No wonder the WNBA crowds, which averaged 9,804, rarely booed. They brandished homemade signs (last week's best: SUPER COOPER/U DA M'AM) and emitted not so much a roar but a high-pitched squeal, evocative of estrogen and preadolescence. In Phoenix last Thursday night, as it became apparent that the Mercury's season would end with a 59-41 semifinal loss to the Liberty, many of the 16,751 in attendance took pipe-cleaner-shaped balloons and began tying them together until they practically ringed America West Arena.
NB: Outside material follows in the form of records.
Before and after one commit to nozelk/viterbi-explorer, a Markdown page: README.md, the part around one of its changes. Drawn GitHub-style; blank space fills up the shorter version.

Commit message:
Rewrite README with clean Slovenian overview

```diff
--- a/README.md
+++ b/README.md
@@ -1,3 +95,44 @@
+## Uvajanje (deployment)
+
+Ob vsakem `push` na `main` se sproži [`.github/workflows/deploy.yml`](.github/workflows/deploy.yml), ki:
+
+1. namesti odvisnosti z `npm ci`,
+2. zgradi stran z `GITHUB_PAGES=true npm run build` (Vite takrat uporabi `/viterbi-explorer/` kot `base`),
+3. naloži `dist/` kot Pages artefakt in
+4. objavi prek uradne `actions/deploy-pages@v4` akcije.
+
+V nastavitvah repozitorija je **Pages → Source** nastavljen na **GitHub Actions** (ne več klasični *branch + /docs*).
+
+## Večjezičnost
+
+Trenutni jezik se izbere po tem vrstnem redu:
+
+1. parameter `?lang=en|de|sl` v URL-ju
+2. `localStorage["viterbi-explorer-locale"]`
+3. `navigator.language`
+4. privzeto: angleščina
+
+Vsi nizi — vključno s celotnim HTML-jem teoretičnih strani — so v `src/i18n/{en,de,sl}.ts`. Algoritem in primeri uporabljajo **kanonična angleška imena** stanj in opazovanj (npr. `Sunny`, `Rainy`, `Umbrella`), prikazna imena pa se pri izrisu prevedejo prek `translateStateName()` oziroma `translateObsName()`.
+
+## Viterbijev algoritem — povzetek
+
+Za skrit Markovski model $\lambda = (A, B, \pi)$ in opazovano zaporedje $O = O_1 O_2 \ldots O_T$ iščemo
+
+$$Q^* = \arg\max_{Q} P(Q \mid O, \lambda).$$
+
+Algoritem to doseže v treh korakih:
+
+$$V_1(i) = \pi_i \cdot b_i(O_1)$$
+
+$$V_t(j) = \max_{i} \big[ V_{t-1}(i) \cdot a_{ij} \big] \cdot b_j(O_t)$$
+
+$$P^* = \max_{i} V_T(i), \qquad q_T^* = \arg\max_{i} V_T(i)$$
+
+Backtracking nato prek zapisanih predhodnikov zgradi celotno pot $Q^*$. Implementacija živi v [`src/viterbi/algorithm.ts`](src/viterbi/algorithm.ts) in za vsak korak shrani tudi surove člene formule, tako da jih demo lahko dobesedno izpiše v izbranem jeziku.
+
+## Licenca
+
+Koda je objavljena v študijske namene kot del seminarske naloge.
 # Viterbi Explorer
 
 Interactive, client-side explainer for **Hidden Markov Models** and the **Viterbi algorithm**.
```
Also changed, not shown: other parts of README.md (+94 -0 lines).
It was as if the crowd had improvised some huge therapy session to take the edge off the defeat.
"We'd hoped to attract a fan base that included families, women and the core basketball fan who might be in withdrawal after the end of the NBA season," says Ackerman. "We guessed right about who we'd attract, but we underestimated their number. And we didn't expect the intensity of the attraction."
One such fan, Lydia Varela of Phoenix, is a grandmother who had never before followed pro sports but didn't miss a Mercury game all season. "Everything has always been about men," she said as she waited in line at Thursday's game to have a temporary tattoo of a Mercury logo affixed to her cheek. "Now it's about women, and it's wonderful."
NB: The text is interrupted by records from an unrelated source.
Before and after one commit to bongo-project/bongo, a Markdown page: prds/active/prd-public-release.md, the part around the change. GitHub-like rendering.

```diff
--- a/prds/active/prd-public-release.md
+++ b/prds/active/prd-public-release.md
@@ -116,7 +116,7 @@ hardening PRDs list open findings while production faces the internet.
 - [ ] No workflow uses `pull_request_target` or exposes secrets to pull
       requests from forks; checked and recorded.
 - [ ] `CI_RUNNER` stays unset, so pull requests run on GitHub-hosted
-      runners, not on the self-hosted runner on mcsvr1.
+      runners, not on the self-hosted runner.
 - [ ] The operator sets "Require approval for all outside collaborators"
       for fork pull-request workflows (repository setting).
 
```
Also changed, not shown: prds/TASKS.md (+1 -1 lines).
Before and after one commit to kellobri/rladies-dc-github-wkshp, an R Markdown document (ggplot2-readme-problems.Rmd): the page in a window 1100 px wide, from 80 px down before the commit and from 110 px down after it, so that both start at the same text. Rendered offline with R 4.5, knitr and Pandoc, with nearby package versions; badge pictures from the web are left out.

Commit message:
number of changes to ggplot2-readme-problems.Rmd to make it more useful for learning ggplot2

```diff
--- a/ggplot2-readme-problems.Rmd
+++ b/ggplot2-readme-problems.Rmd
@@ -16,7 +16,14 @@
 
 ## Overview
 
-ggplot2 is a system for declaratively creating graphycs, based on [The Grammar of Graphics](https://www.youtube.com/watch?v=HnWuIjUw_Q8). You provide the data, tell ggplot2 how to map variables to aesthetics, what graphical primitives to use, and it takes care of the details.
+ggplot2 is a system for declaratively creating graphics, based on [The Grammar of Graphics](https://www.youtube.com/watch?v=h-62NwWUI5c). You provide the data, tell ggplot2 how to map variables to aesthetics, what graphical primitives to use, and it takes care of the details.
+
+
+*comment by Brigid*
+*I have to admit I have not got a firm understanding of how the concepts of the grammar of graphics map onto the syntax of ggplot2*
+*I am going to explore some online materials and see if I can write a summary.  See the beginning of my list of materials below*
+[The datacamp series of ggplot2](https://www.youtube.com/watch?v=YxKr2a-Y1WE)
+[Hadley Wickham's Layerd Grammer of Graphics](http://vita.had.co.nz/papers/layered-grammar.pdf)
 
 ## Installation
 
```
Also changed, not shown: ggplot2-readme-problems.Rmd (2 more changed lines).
There's a whiff of Leninism in the way the WNBA assigned top players to particular teams and paid out insultingly low, take-it-or-leave-it salaries (average: $35,000). But the league's every other step has been to a drumbeat pounded out by Adam Smith. Relentless marketing and promotion, and creative deals with the league's three TV network partners, have resulted in universal recognition of We Got Next, the WNBA's signature catch-phrase, as well as in brisk sales of team and league merchandise.
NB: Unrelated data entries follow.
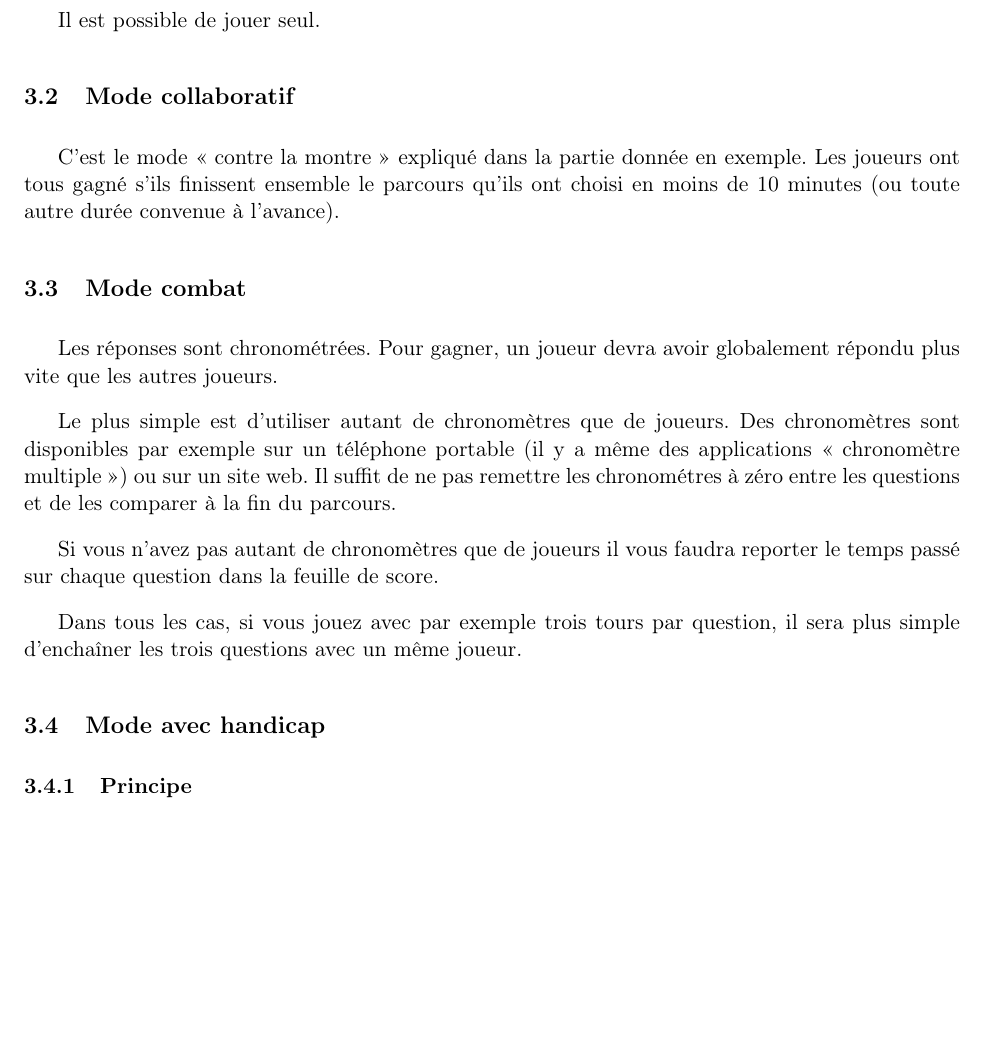
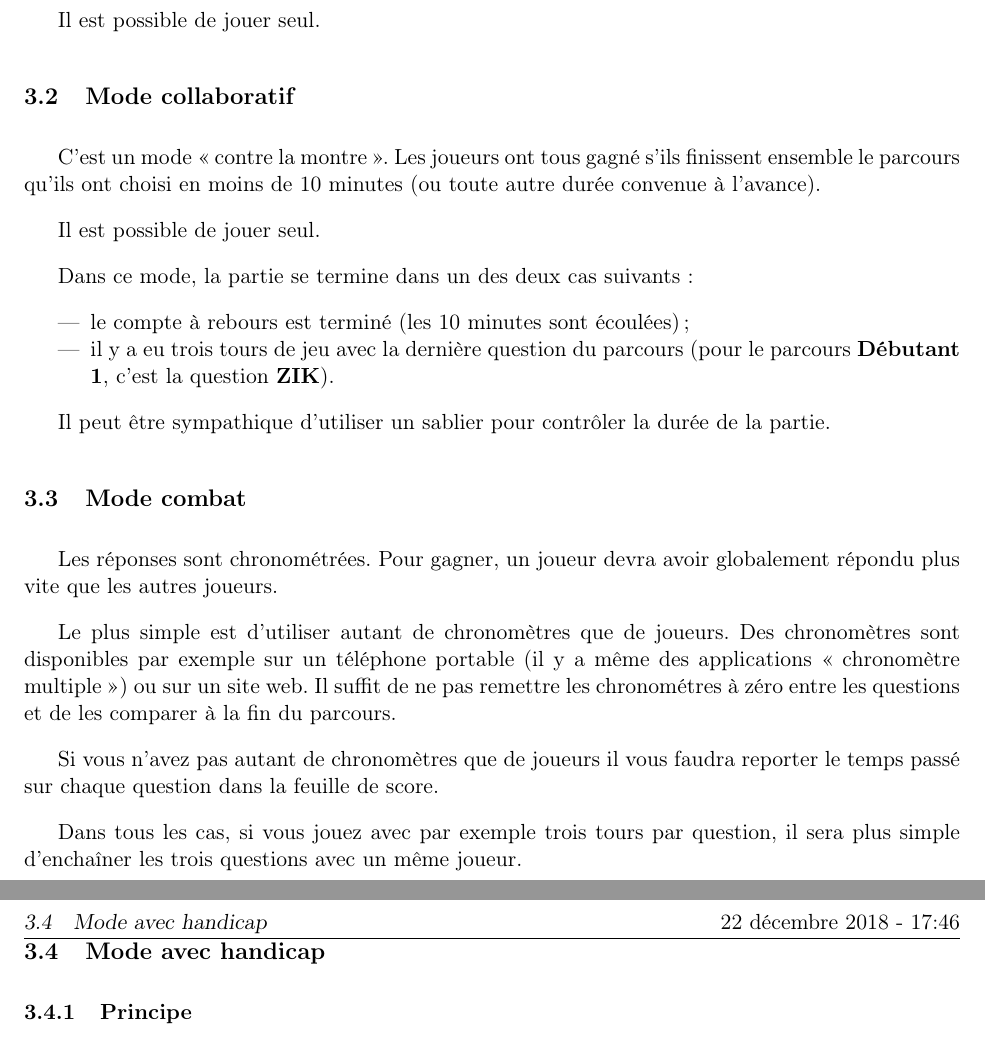
Before and after one commit to kapzik/kapzik, a LaTeX document (kapzik.tex): part of page 6 of 16 before the commit and two parts of pages 6 and 7 of 17 after it, the two joined at a grey line, cut so that both start at the same text, the shorter picture padded with empty space. Compiled offline with pdfLaTeX.

Commit message:
Précisions du mode collabo (was découverte)

```diff
--- a/kapzik.tex
+++ b/kapzik.tex
@@ -337,9 +337,22 @@ Il est possible de jouer seul.
 
 \subsection{Mode collaboratif}
 
-C’est le mode « contre la montre » expliqué dans la partie donnée en exemple.
-Les joueurs ont tous gagné s’ils finissent ensemble le parcours qu’ils ont
-choisi en moins de 10 minutes (ou toute autre durée convenue à l’avance).
+C’est un mode « contre la montre ». Les joueurs ont tous gagné s’ils finissent
+ensemble le parcours qu’ils ont choisi en moins de 10 minutes (ou toute autre
+durée convenue à l’avance).
+
+Il est possible de jouer seul.
+
+Dans ce mode, la partie se termine dans un des deux cas suivants :
+
+\begin{itemize}
+    \item le compte à rebours est terminé (les 10 minutes sont écoulées) ;
+    \item il y a eu trois tours de jeu avec la dernière question du parcours
+        (pour le parcours \parcours{Débutant 1}, c’est la question \QST{ZIK}).
+\end{itemize}
+
+Il peut être sympathique d’utiliser un sablier pour contrôler la durée de la
+partie.
 
 \subsection{Mode combat}
 
```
To be sure, the WNBA wasn't free of all of pro sports' unpleasantnesses. Two coaches (the Los Angeles Sparks' Linda Sharp and the Sacramento Monarchs' Mary Murphy) were fired, and several players were fined. At least one player worries that, paradoxically, success may sully the purity of purpose that accounts for the WNBAs appeal. "We sustained ourselves for years just on our love of the game," says Liberty forward Sue Wicks, a 30-year-old veteran of nine vagabonding seasons overseas. "We still have that love, and that's what the fans are connecting with. But now we're getting a sample of what it's like being a male pro athlete, and eventually we might take all this for granted. We might stop playing defense because scoring points is how you make the Ail-Star team, or stop diving for loose balls because by prolonging your career you can make more money."